Please permit me one final homage to the Season 5 Premiere of Game of Thrones. Diehard fans love the opening title theme and the model depiction of the lands of Westeros and Essos.
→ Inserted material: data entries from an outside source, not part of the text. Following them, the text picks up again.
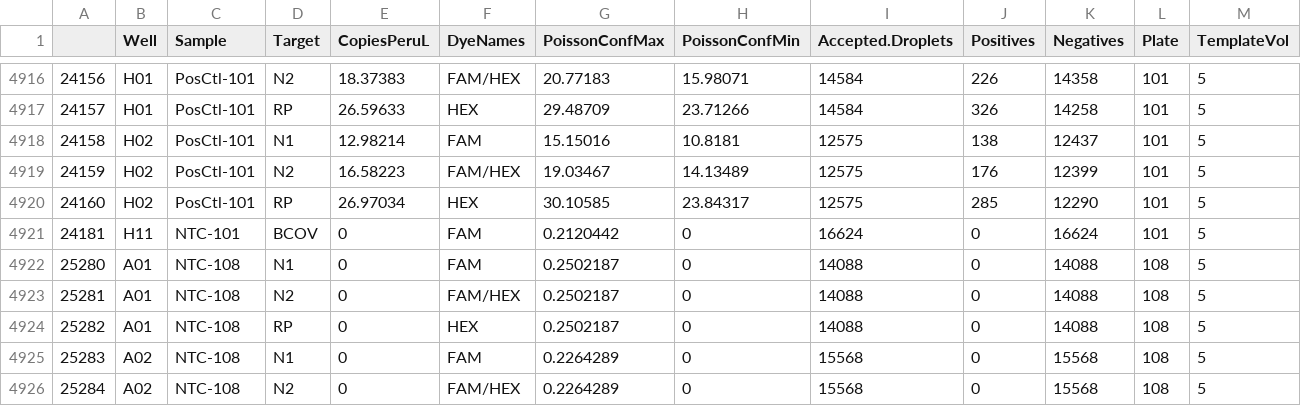
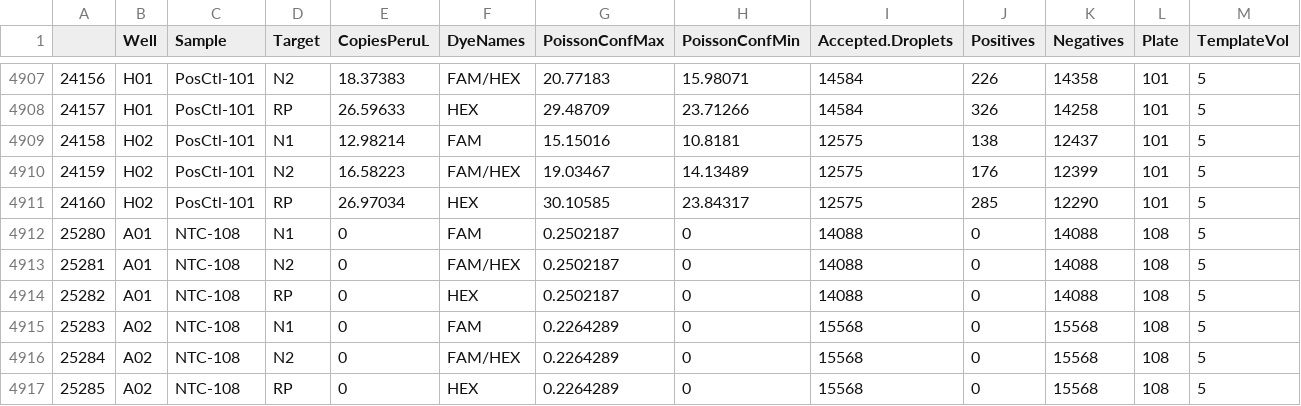
Before and after one commit to laytonba/LaytonEHP22, a CSV file: ddPCR_data_for_github.csv, drawn as a sheet; only a part is shown, gaps mark what is left out; the shorter side is filled out with more unchanged rows; the diff covers the shown part only.

```diff
--- a/ddPCR_data_for_github.csv
+++ b/ddPCR_data_for_github.csv
@@ -4920,3 +4911,2 @@
 "24160","H02","PosCtl-101","RP",26.97034,"HEX",30.10585,23.84317,12575,285,12290,101,5
-"24181","H11","NTC-101","BCOV",0,"FAM",0.2120442,0,16624,0,16624,101,5
 "25280","A01","NTC-108","N1",0,"FAM",0.2502187,0,14088,0,14088,108,5
```
Also changed, not shown: 9 removed rows elsewhere in this file.
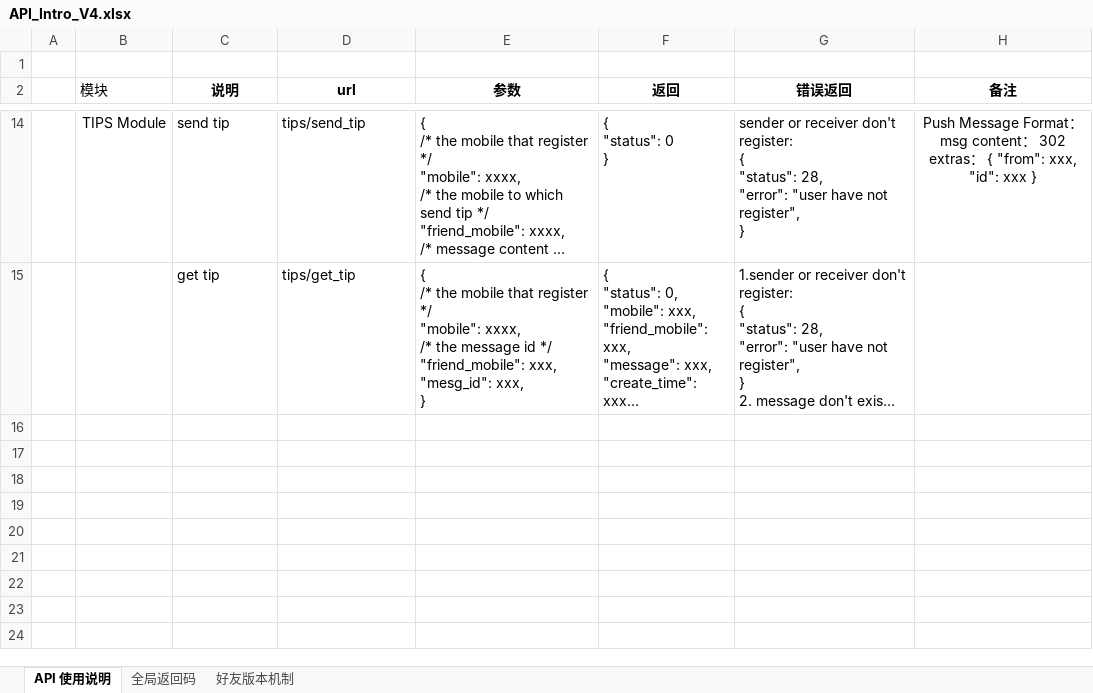
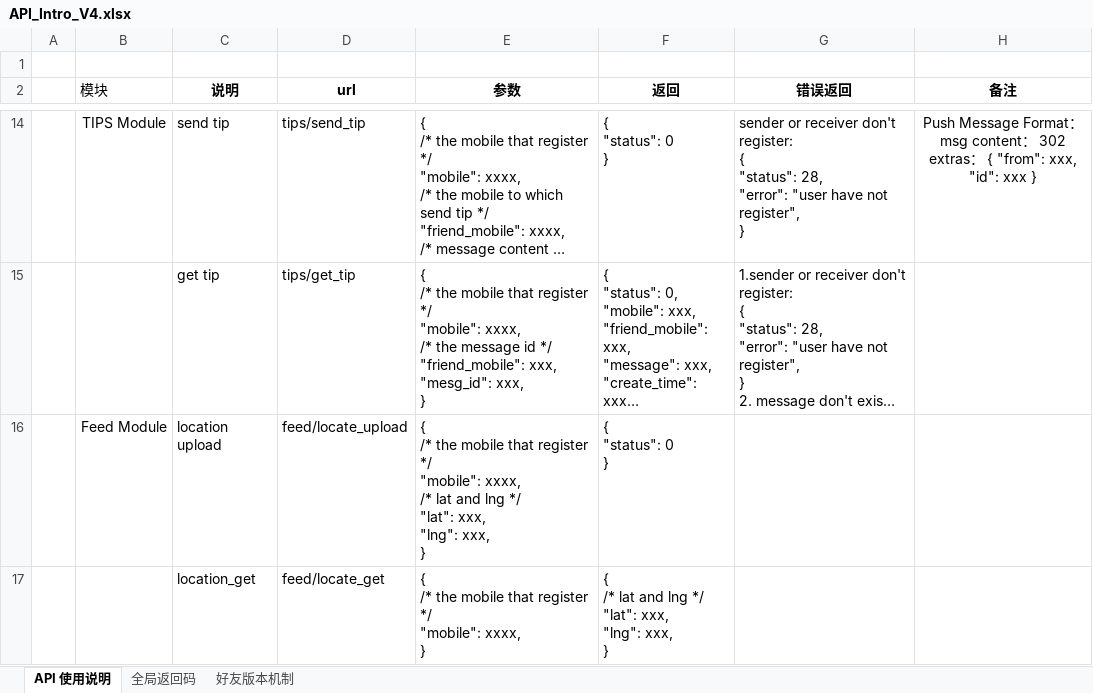
Before and after one commit to finaltracker/finaltracker, an Excel workbook: docs/API_Intro_V4.xlsx, sheet API 使用说明, drawn as a sheet; only a part is shown, gaps mark what is left out; long unchanged cells end in …; values as stored, in another font and other column widths than the file's, no borders; table styles not drawn; ↵ is a line break in a cell; the diff names each change by its address in the sheet, - before the commit and + after, or states it on an @@ line.

Commit message:
add feed module

```diff
--- a/docs/API_Intro_V4.xlsx (sheet API 使用说明)
+++ b/docs/API_Intro_V4.xlsx (sheet API 使用说明)
+row 16:  | Feed Module | location upload | feed/locate_upload | { ↵ /* the mobile that register */ ↵ "mobile": xxxx, ↵ /* lat and lng */ ↵ "lat": xxx, ↵ "lng": xxx, ↵ } | { ↵ "status": 0 ↵ }
+row 17:  |  | location_get | feed/locate_get | { ↵ /* the mobile that register */ ↵ "mobile": xxxx, ↵ } | { ↵ /* lat and lng */ ↵ "lat": xxx, ↵ "lng": xxx, ↵ }
```
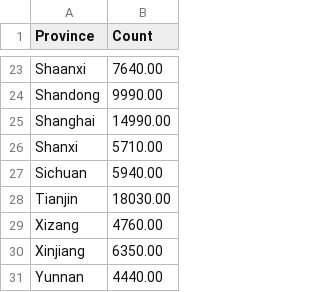
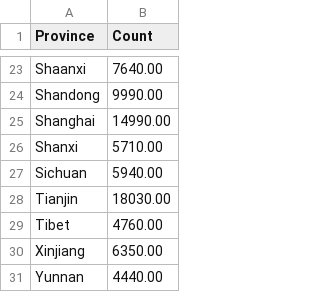
Before and after one commit to safrinafanfei/ProvinceCountrycomparison, a CSV file: gdpcap/gdpcap.csv, drawn as a sheet; only a part is shown, gaps mark what is left out.

```diff
--- a/gdpcap/gdpcap.csv
+++ b/gdpcap/gdpcap.csv
@@ -28,3 +28,3 @@ Sichuan,5940.00
 Tianjin,18030.00
-Xizang,4760.00
+Tibet,4760.00
 Xinjiang,6350.00
```
Also changed, not shown: processed/nations.csv, unemployment/province_unemploymentrate.csv, 12 other files.
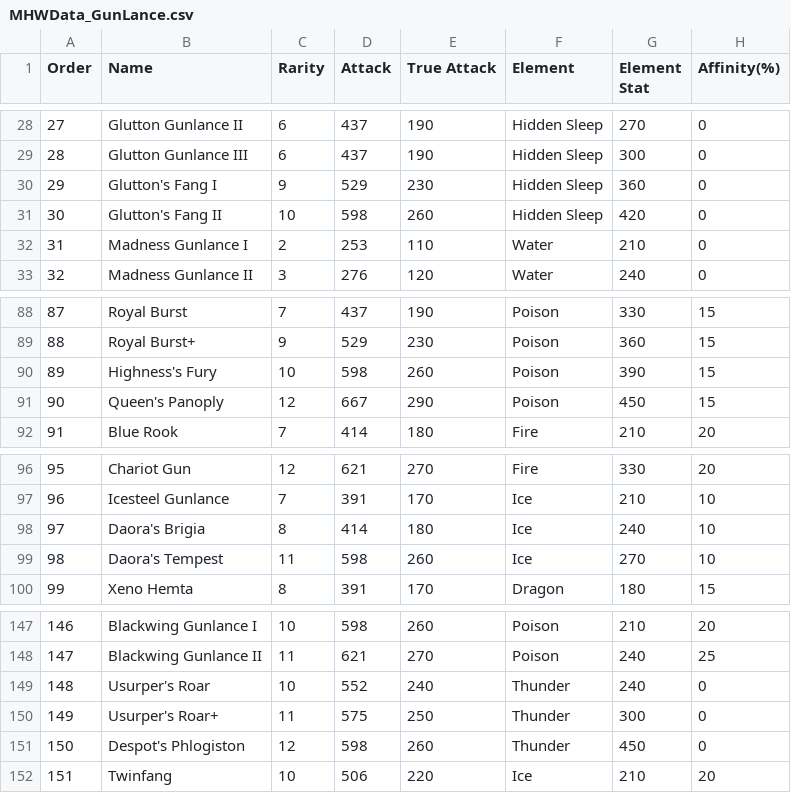
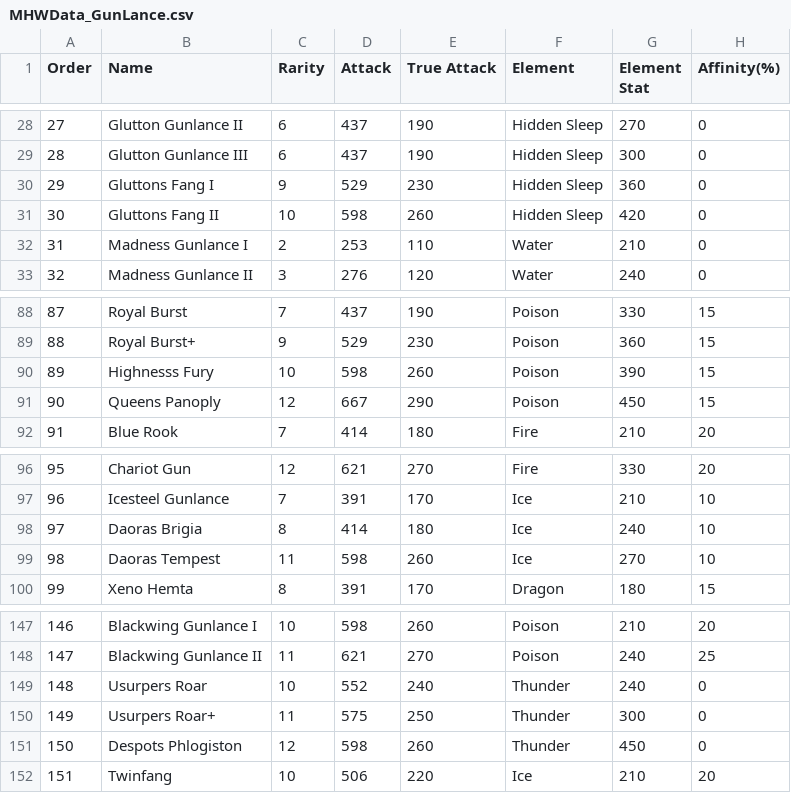
Before and after one commit to James-D-R/SENG3210-Project, a CSV file: Python Scraper/MHWData_GunLance.csv, drawn as a sheet; only a part is shown, gaps mark what is left out; the diff names each change by its address in the sheet, - before the commit and + after, or states it on an @@ line.

```diff
--- a/Python Scraper/MHWData_GunLance.csv
+++ b/Python Scraper/MHWData_GunLance.csv
-B30 (Name): Glutton's Fang I
+B30 (Name): Gluttons Fang I
-B31 (Name): Glutton's Fang II
+B31 (Name): Gluttons Fang II
-B90 (Name): Highness's Fury
+B90 (Name): Highnesss Fury
-B91 (Name): Queen's Panoply
+B91 (Name): Queens Panoply
-B98 (Name): Daora's Brigia
+B98 (Name): Daoras Brigia
-B99 (Name): Daora's Tempest
+B99 (Name): Daoras Tempest
-B149 (Name): Usurper's Roar
+B149 (Name): Usurpers Roar
-B150 (Name): Usurper's Roar+
+B150 (Name): Usurpers Roar+
-B151 (Name): Despot's Phlogiston
+B151 (Name): Despots Phlogiston
```
Also changed, not shown: Python Scraper/MHWData_ChargeBlade.csv, Python Scraper/MHWData_GreatSword.csv, 10 other files.
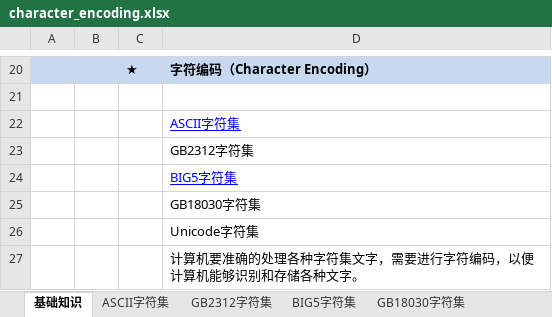
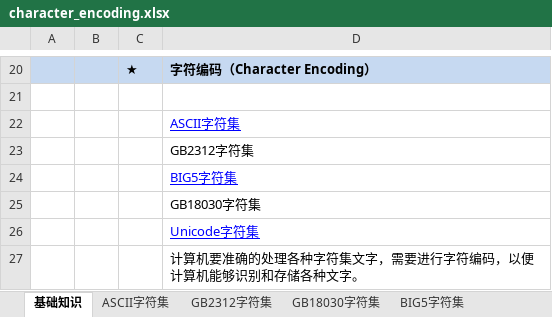
Before and after one commit to EricWHL/Study, an Excel workbook: character/character_encoding.xlsx, sheet 基础知识, drawn as a sheet; only a part is shown, gaps mark what is left out; values as stored, in another font and other column widths than the file's, no borders; the diff names each change by its address in the sheet, - before the commit and + after, or states it on an @@ line.

```diff
--- a/character/character_encoding.xlsx (sheet 基础知识)
+++ b/character/character_encoding.xlsx (sheet 基础知识)
@@ sheet tab order changed: 基础知识 | ASCII字符集 | GB2312字符集 | GB18030字符集 | BIG5字符集 @@
@@ D26 underline: off → on, text colour: black → #0000FF @@
```
Also changed, not shown: sheet Unicode字符集, sheet BIG5字符集, other sheet tabs, charts or pictures.
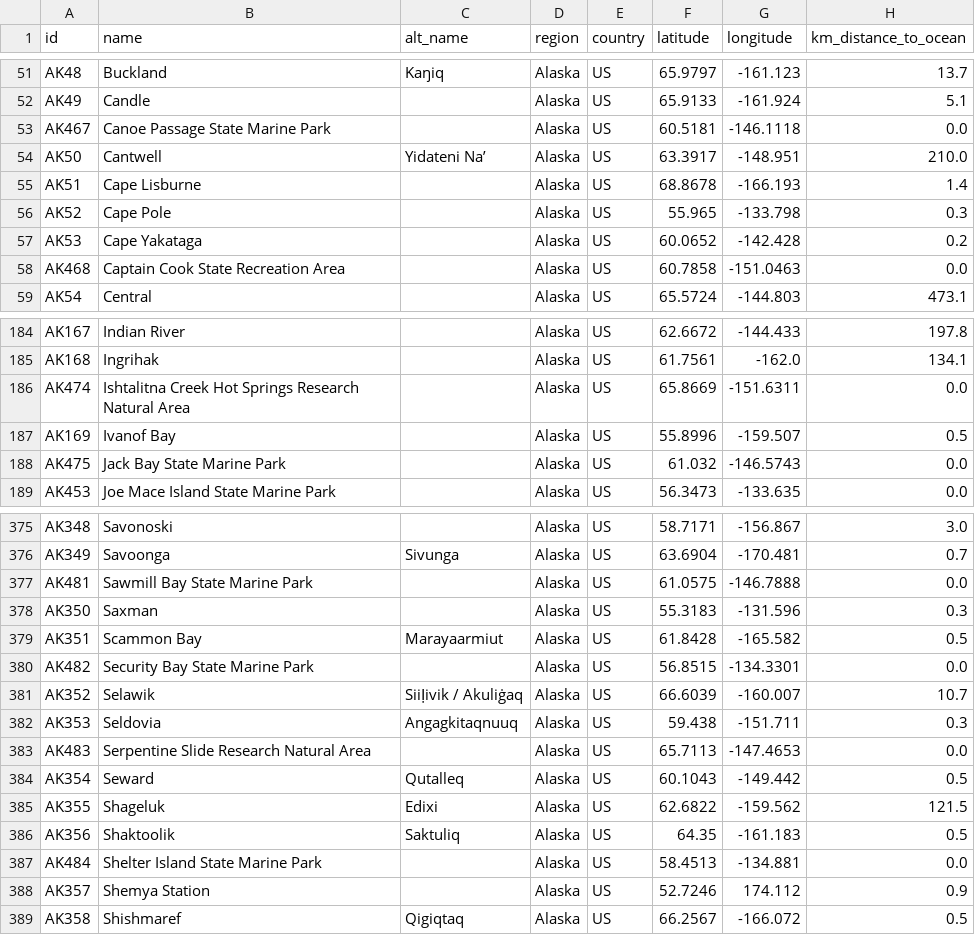
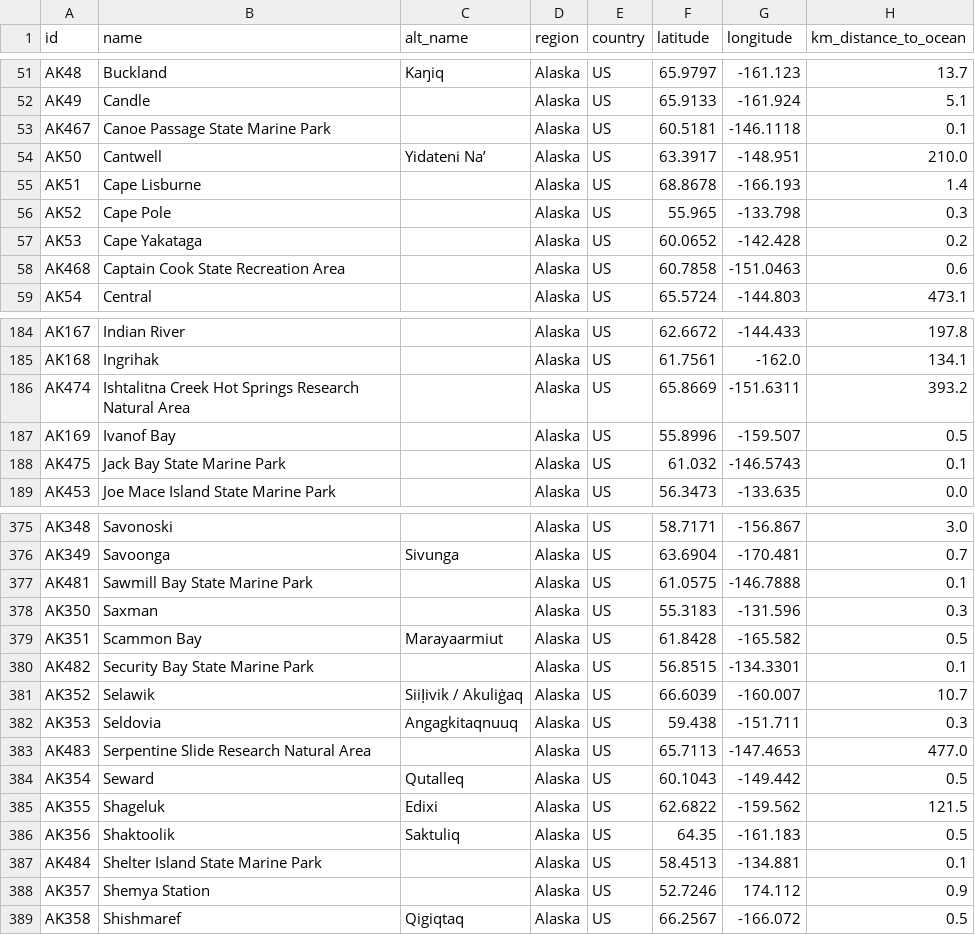
Before and after one commit to ua-snap/geospatial-vector-veracity, a CSV file: vector_data/point/alaska_point_locations.csv, drawn as a sheet; only a part is shown, gaps mark what is left out; the diff covers the shown part only.

Commit message:
computes coastal distances

```diff
--- a/vector_data/point/alaska_point_locations.csv
+++ b/vector_data/point/alaska_point_locations.csv
@@ -52,3 +52,3 @@ AK48,Buckland,Kaŋiq,Alaska,US,65.9797,-161.123,13.7
 AK49,Candle,,Alaska,US,65.9133,-161.924,5.1
-AK467,Canoe Passage State Marine Park,,Alaska,US,60.5181,-146.1118,0.0
+AK467,Canoe Passage State Marine Park,,Alaska,US,60.5181,-146.1118,0.1
 AK50,Cantwell,Yidateni Na’,Alaska,US,63.3917,-148.951,210.0
@@ -57,3 +57,3 @@ AK52,Cape Pole,,Alaska,US,55.965,-133.798,0.3
 AK53,Cape Yakataga,,Alaska,US,60.0652,-142.428,0.2
-AK468,Captain Cook State Recreation Area,,Alaska,US,60.7858,-151.0463,0.0
+AK468,Captain Cook State Recreation Area,,Alaska,US,60.7858,-151.0463,0.6
 AK54,Central,,Alaska,US,65.5724,-144.803,473.1
@@ -185,5 +185,5 @@ AK167,Indian River,,Alaska,US,62.6672,-144.433,197.8
 AK168,Ingrihak,,Alaska,US,61.7561,-162.0,134.1
-AK474,Ishtalitna Creek Hot Springs Research Natural Area,,Alaska,US,65.8669,-151.6311,0.0
+AK474,Ishtalitna Creek Hot Springs Research Natural Area,,Alaska,US,65.8669,-151.6311,393.2
 AK169,Ivanof Bay,,Alaska,US,55.8996,-159.507,0.5
-AK475,Jack Bay State Marine Park,,Alaska,US,61.032,-146.5743,0.0
+AK475,Jack Bay State Marine Park,,Alaska,US,61.032,-146.5743,0.1
 AK453,Joe Mace Island State Marine Park,,Alaska,US,56.3473,-133.635,0.0
@@ -376,9 +376,9 @@ AK348,Savonoski,,Alaska,US,58.7171,-156.867,3.0
 AK349,Savoonga,Sivunga,Alaska,US,63.6904,-170.481,0.7
-AK481,Sawmill Bay State Marine Park,,Alaska,US,61.0575,-146.7888,0.0
+AK481,Sawmill Bay State Marine Park,,Alaska,US,61.0575,-146.7888,0.1
 AK350,Saxman,,Alaska,US,55.3183,-131.596,0.3
 AK351,Scammon Bay,Marayaarmiut,Alaska,US,61.8428,-165.582,0.5
-AK482,Security Bay State Marine Park,,Alaska,US,56.8515,-134.3301,0.0
+AK482,Security Bay State Marine Park,,Alaska,US,56.8515,-134.3301,0.1
 AK352,Selawik,Siiḷivik / Akuliġaq,Alaska,US,66.6039,-160.007,10.7
 AK353,Seldovia,Angagkitaqnuuq,Alaska,US,59.438,-151.711,0.3
-AK483,Serpentine Slide Research Natural Area,,Alaska,US,65.7113,-147.4653,0.0
+AK483,Serpentine Slide Research Natural Area,,Alaska,US,65.7113,-147.4653,477.0
 AK354,Seward,Qutalleq,Alaska,US,60.1043,-149.442,0.5
@@ -386,3 +386,3 @@ AK355,Shageluk,Edixi,Alaska,US,62.6822,-159.562,121.5
 AK356,Shaktoolik,Saktuliq,Alaska,US,64.35,-161.183,0.5
-AK484,Shelter Island State Marine Park,,Alaska,US,58.4513,-134.881,0.0
+AK484,Shelter Island State Marine Park,,Alaska,US,58.4513,-134.881,0.1
 AK357,Shemya Station,,Alaska,US,52.7246,174.112,0.9
```
Also changed, not shown: 10 edited cells elsewhere in this file.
I’m hoping you enjoy the Game of Thrones theme done in Legos.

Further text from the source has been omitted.